By the time this article is published, it’s likely that the Queen’s Platinum Jubilee weekend bank holiday on Thursday 2 June 2022 will have come and gone. Many of us will have taken the time to relax over the four day weekend with friends and family, attending street parties, watching the televised pageantry, and over-indulging in our favourite food and drink.
In the wake of the long weekend, there will no doubt also be an exhausted community of start up and small business owners around the country who have helped to make it all happen. Particularly owners of hospitality, leisure and retail businesses catering to the anticipated 1,458 public events and 1,775 street parties that took place.
National calendar moments based around the Royals, whether Jubilees or weddings etc., are of huge importance to small businesses because they provide an additional boost in consumer spending within the existing calendar. It was forecast that the Jubilee would see more than £800m spent by consumers on food, decorations and so on, to celebrate the bank holiday weekend. As well as being double the consumer spend forecast ahead of the royal wedding in 2018, it’s a testament to how meaningful these events are to the nation, given we’re in the midst of a national cost of living crisis.
It goes without saying that these bonus trading weekends for small businesses in the UK are few and far between at a national level, outside of the permanent calendar milestones such as Easter, major sporting events, Halloween or Christmas. It begs the question, what else can we do to support small businesses to succeed and thrive in our economy?
At Start Up Loans, we put a huge emphasis on the support we offer to small businesses beyond the loan that they take out.
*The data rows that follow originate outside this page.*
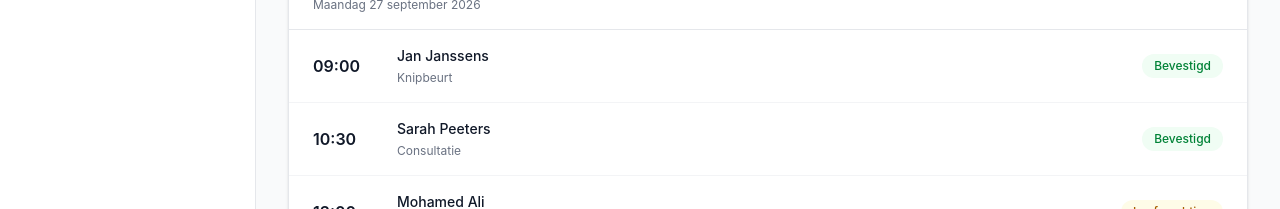
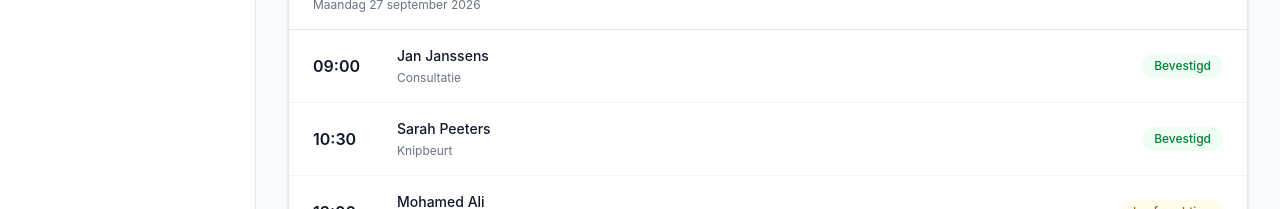
Before and after one commit to KDG-Muhammet/booking-system, a React (Vite) app: page /dashboard in a window 1280 px wide. Shown: the part 394-603 px from the top of the page. Built offline with nearby package versions, Linux system fonts and the light colour scheme.

Commit message:
add appointment functionality

```diff
--- a/src/components/ui/NewAppointmentForm.tsx
+++ b/src/components/ui/NewAppointmentForm.tsx
@@ -1,9 +1,12 @@
 import { zodResolver } from "@hookform/resolvers/zod";
 import { useForm, type SubmitHandler } from "react-hook-form";
 import { z } from "zod";
+import type { Appointment } from "../../types/appointment";
+import { services } from "../../services/serviceData";
 
 interface NewAppointmentFormProps {
   onClose: () => void;
+  onAppointmentCreated: (appointment: Appointment) => void;
 }
 
 const schema = z.object({
@@ -16,7 +19,10 @@ const schema = z.object({
 
 type FormFields = z.infer<typeof schema>;
 
-function NewAppointmentForm({ onClose }: NewAppointmentFormProps) {
+function NewAppointmentForm({
+  onClose,
+  onAppointmentCreated,
+}: NewAppointmentFormProps) {
   // destructure useForm hook to get the register and connect input fields to react hook form
   const {
     register,
@@ -37,6 +43,18 @@ function NewAppointmentForm({ onClose }: NewAppointmentFormProps) {
   const onSubmit: SubmitHandler<FormFields> = async (data) => {
     try {
       await new Promise((resolve) => setTimeout(resolve, 1000));
+
+      const newAppointment: Appointment = {
+        id: Date.now(),
+        customer: data.customerName,
+        serviceId: Number(data.service),
+        date: data.date,
+        time: data.time,
+        notes: data.notes,
+        status: "Bevestigd",
+      };
+      onAppointmentCreated(newAppointment);
+
       console.log(data);
       onClose();
     } catch (error) {
@@ -84,9 +102,13 @@ function NewAppointmentForm({ onClose }: NewAppointmentFormProps) {
             Selecteer een dienst
           </option>
 
-          <option value="1">Knipbeurt - €25</option>
-          <option value="2">Consultatie - €40</option>
-          <option value="3">Baard + Knipbeurt - €35</option>
+          {services
+            .filter((service) => service.active)
+            .map((service) => (
+              <option key={service.id} value={service.id}>
+                {service.name} - €{service.price}
+              </option>
+            ))}
         </select>
         <div className="h-2">
           {errors.service && (
--- a/src/pages/Dashboard/Dashboard.tsx
+++ b/src/pages/Dashboard/Dashboard.tsx
@@ -1,36 +1,46 @@
 import { useState } from "react";
 import Modal from "../../components/ui/Modal";
 import NewAppointmentForm from "../../components/ui/NewAppointmentForm";
+import type { Appointment } from "../../types/appointment";
+import { services } from "../../services/serviceData";
 
 function Dashboard() {
   const [isModalOpen, setIsModalOpen] = useState(false);
 
-  const appointments = [
+  const [appointments, setAppointments] = useState<Appointment[]>([
     {
+      id: 1,
       time: "09:00",
       customer: "Jan Janssens",
-      service: "Knipbeurt",
+      serviceId: 2,
+      date: "2026-10-03",
       status: "Bevestigd",
     },
     {
+      id: 2,
       time: "10:30",
       customer: "Sarah Peeters",
-      service: "Consultatie",
+      serviceId: 1,
+      date: "2026-10-03",
       status: "Bevestigd",
     },
     {
+      id: 3,
       time: "13:00",
       customer: "Mohamed Ali",
-      service: "Baard + Knipbeurt",
+      serviceId: 3,
+      date: "2026-10-03",
       status: "In afwachting",
     },
     {
+      id: 4,
       time: "15:30",
       customer: "Emma De Smet",
-      service: "Knipbeurt",
+      serviceId: 1,
+      date: "2026-10-03",
       status: "Bevestigd",
     },
-  ];
+  ]);
 
   return (
     <div className="space-y-8">
@@ -126,7 +136,7 @@ function Dashboard() {
                   </p>
 
                   <p className="mt-1 text-xs text-gray-500">
-                    {appointment.service}
+                    {services.find((s) => s.id === appointment.serviceId)?.name}
                   </p>
                 </div>
               </div>
@@ -173,7 +183,7 @@ function Dashboard() {
                   </p>
 
                   <p className="mt-1 text-xs text-gray-500">
-                    {appointment.service}
+                    {services.find((s) => s.id === appointment.serviceId)?.name}
                   </p>
                 </div>
 
@@ -206,7 +216,15 @@ function Dashboard() {
         onClose={() => setIsModalOpen(false)}
         title="Nieuwe afspraak"
       >
-        <NewAppointmentForm onClose={() => setIsModalOpen(false)} />
+        <NewAppointmentForm
+          onClose={() => setIsModalOpen(false)}
+          onAppointmentCreated={(appointment) => {
+            setAppointments((prevAppointments) => [
+              ...prevAppointments,
+              appointment,
+            ]);
+          }}
+        />
       </Modal>
     </div>
   );
--- /dev/null
+++ b/src/services/serviceData.ts
@@ -0,0 +1,25 @@
+import type { Service } from "../types/service";
+
+export const services: Service[] = [
+  {
+    id: 1,
+    name: "Knipbeurt",
+    duration: 30,
+    price: 25,
+    active: true,
+  },
+  {
+    id: 2,
+    name: "Consultatie",
+    duration: 45,
+    price: 40,
+    active: true,
+  },
+  {
+    id: 3,
+    name: "Baard + Knipbeurt",
+    duration: 45,
+    price: 35,
+    active: true,
+  },
+];
--- /dev/null
+++ b/src/types/appointment.ts
@@ -0,0 +1,9 @@
+export interface Appointment {
+  id: number;
+  customer: string;
+  serviceId: number;
+  date: string;
+  time: string;
+  notes?: string;
+  status: string;
+}
--- /dev/null
+++ b/src/types/service.ts
@@ -0,0 +1,7 @@
+export interface Service {
+  id: number;
+  name: string;
+  price: number;
+  duration: number;
+  active: boolean;
+}
```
That support is completely free and lives on our website in the form of written guides on how to create a business plan, organise a supply chain, manage finances or create an effective online marketing strategy. Our Delivery Partners, who include The Princes Trust, X-Forces, Virgin StartUp and numerous others also provide 1-to-1 counsel, sound boarding and training to recipients of the scheme from the point of application onwards.
These efforts by Start Up Loans and its Delivery Partners are made primarily to help people have the confidence to say ‘Yes!’ to becoming their own boss and make the leap into business ownership in their formative years of success. However, despite being a source of great pride among colleagues and an impactful service, there is still more that could be done at a national level within the culture of lenders to support aspiring and new business owners.
Part of this is accelerating the work being undertaken to make application processes more accessible, whether across audio or visual formats. High street lenders could also do more to broaden the profiles of UK citizens they will lend to, who might otherwise struggle to access finance, which is one of the key reasons that Start Up Loans exists.
We could also think about what the great appeal of events like the Jubilee are to consumers. Beyond the Queen herself, why do they catalyse the national mood into one of community cheer and a willingness to spend, even during a time of hardship? A campaign by UK hospitality and business leaders recently called for the extra Jubilee bank holiday to be made permanent on the basis that it would “…provide a much needed – and long-lasting – boost to small businesses in the retail, hospitality, and leisure sectors.”
While they’re no doubt right that it would provide a more permanent boost to these companies, there is also the contrary knock-on effect of other parts of the economy shutting down over bank holidays which can’t be ignored. While certain sectors might benefit in catering to consumers, others essentially lose a day of trading without a cut in their operational costs.
It raises an interesting debate and promotes dialogue that is vital for business leaders to engage in. Many entities, like Start Up Loans, provide fantastic support at a front-line level to individual businesses via direct support and guidance. Yet a problem so far unsolved is how we can more regularly channel the jubilatory mood of a major calendar event into more regular moments that support small businesses. Whoever can answer that question will do more for small businesses in the UK than the Queen herself.